____ Data records
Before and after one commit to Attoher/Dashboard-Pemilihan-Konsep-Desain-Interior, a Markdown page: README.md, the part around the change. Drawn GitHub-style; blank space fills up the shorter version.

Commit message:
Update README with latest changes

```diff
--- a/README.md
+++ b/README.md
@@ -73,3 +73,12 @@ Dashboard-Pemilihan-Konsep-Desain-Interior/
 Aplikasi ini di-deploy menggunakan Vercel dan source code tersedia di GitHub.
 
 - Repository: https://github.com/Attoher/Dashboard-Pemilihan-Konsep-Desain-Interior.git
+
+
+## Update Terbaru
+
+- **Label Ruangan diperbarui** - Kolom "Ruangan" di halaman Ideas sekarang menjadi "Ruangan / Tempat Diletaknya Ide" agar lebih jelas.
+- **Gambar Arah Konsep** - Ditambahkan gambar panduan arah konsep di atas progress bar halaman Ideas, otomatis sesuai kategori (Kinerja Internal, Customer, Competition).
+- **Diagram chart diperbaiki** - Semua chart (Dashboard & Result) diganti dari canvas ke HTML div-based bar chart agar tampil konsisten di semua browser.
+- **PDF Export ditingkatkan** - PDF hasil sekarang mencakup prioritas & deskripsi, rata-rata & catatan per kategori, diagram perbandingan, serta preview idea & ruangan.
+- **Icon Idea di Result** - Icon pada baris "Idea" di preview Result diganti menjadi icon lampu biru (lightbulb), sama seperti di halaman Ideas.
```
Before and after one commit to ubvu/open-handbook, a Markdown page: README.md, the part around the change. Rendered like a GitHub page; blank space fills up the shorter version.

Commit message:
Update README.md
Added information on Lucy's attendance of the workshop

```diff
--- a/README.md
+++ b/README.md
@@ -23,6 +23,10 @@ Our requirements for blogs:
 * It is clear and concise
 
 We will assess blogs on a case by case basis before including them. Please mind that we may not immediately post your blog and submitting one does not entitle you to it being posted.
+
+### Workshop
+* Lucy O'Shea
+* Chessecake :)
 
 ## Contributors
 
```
________
____ Data records
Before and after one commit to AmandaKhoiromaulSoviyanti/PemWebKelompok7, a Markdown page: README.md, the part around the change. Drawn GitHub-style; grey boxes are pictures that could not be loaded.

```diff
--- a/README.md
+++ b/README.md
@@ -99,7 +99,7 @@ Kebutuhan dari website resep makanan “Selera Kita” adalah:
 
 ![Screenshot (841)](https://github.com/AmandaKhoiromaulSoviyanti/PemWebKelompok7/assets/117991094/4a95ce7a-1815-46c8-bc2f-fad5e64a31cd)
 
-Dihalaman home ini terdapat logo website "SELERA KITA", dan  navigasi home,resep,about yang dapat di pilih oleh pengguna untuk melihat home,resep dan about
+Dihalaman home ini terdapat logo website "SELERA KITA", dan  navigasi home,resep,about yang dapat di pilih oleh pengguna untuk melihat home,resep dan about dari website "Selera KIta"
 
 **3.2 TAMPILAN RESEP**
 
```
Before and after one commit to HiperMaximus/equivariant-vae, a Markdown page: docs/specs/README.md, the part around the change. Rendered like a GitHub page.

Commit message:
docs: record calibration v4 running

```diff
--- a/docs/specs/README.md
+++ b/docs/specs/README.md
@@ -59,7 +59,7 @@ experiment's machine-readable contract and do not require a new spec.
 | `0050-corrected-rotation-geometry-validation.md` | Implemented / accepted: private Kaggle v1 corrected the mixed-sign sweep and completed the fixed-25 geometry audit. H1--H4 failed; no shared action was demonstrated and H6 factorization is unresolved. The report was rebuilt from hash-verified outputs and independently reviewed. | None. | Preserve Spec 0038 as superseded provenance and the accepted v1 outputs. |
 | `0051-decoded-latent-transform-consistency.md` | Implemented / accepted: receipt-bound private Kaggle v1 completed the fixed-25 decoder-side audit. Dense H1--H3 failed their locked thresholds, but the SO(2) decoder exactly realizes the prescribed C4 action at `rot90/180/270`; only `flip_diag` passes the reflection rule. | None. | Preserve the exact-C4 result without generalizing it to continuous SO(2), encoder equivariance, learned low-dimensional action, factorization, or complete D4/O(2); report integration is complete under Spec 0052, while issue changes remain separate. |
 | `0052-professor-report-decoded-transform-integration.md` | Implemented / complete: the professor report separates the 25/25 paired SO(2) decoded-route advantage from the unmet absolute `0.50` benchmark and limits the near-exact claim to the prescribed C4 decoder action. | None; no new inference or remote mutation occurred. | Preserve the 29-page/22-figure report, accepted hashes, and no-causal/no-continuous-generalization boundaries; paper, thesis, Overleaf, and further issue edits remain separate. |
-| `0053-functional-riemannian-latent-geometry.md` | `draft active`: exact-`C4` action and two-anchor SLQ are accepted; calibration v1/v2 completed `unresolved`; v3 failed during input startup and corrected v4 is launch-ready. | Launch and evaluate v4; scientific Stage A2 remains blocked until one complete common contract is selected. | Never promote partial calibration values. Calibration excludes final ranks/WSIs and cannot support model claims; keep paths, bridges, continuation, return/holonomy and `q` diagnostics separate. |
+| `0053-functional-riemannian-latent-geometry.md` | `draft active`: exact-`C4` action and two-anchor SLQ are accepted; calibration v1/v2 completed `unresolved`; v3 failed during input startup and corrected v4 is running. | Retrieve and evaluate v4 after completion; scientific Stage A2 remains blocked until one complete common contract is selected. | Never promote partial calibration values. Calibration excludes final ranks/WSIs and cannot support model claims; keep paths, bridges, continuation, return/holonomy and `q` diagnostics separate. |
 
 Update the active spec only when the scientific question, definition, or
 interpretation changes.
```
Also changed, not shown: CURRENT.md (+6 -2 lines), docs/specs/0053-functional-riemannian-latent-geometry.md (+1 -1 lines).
________
____ Data records
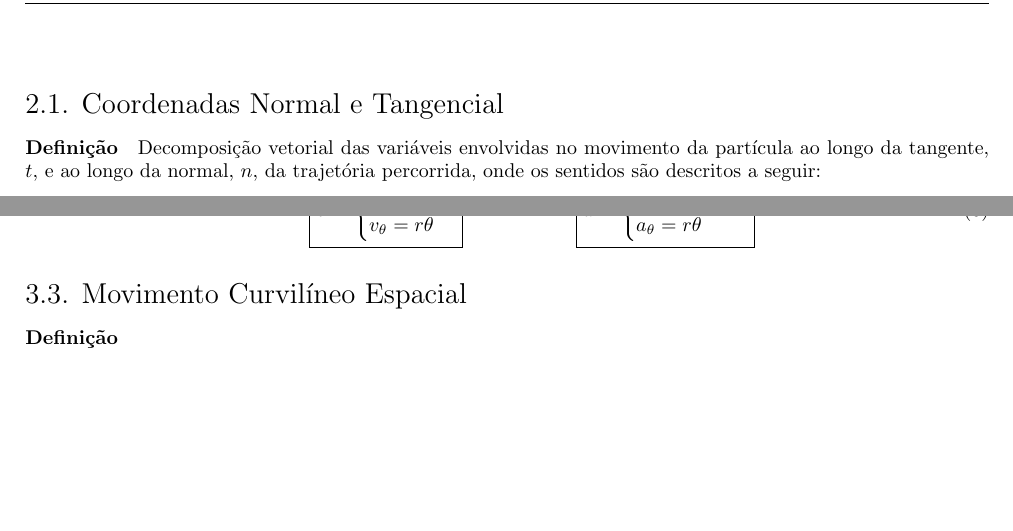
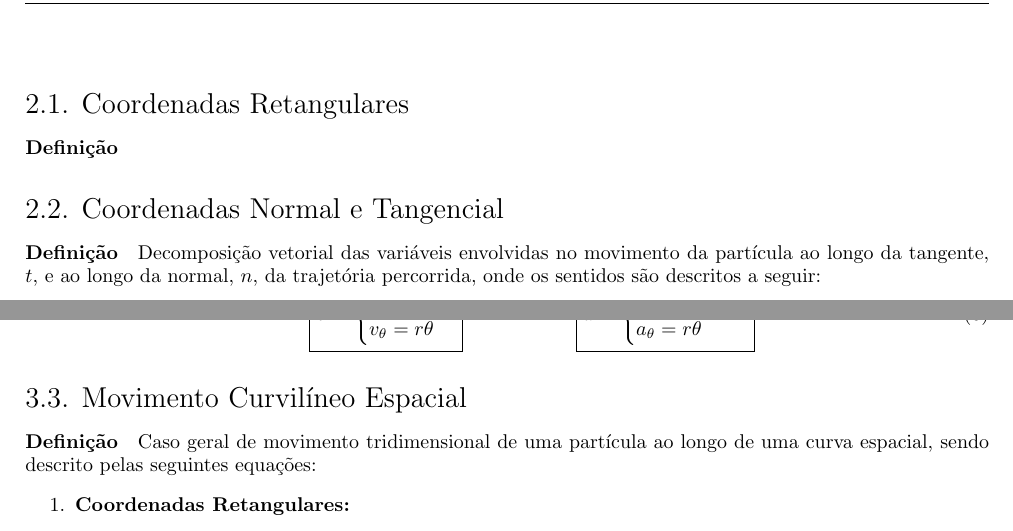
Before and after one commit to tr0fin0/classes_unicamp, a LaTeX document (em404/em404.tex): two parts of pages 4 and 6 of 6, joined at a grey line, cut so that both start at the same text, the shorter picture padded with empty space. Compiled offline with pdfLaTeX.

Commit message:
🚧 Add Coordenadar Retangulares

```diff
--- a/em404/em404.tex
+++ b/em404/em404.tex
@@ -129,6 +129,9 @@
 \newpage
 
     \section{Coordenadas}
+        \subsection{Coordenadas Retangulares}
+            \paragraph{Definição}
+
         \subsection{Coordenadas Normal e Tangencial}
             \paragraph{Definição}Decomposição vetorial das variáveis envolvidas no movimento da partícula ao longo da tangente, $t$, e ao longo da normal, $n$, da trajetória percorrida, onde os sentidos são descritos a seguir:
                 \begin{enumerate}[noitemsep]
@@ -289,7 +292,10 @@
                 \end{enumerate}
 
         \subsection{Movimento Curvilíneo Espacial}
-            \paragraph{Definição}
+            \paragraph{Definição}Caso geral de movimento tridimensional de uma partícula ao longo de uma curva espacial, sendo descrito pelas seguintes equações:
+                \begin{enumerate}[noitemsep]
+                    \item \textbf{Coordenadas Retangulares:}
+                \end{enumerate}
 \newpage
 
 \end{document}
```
________
** What is required **
Read the entries and pick out all lines that include the word "contract".

** Answer **
@@ -59,7 +59,7 @@ experiment's machine-readable contract and do not require a new spec.
-| `0053-functional-riemannian-latent-geometry.md` | `draft active`: exact-`C4` action and two-anchor SLQ are accepted; calibration v1/v2 completed `unresolved`; v3 failed during input startup and corrected v4 is launch-ready. | Launch and evaluate v4; scientific Stage A2 remains blocked until one complete common contract is selected. | Never promote partial calibration values. Calibration excludes final ranks/WSIs and cannot support model claims; keep paths, bridges, continuation, return/holonomy and `q` diagnostics separate. |
+| `0053-functional-riemannian-latent-geometry.md` | `draft active`: exact-`C4` action and two-anchor SLQ are accepted; calibration v1/v2 completed `unresolved`; v3 failed during input startup and corrected v4 is running. | Retrieve and evaluate v4 after completion; scientific Stage A2 remains blocked until one complete common contract is selected. | Never promote partial calibration values. Calibration excludes final ranks/WSIs and cannot support model claims; keep paths, bridges, continuation, return/holonomy and `q` diagnostics separate. |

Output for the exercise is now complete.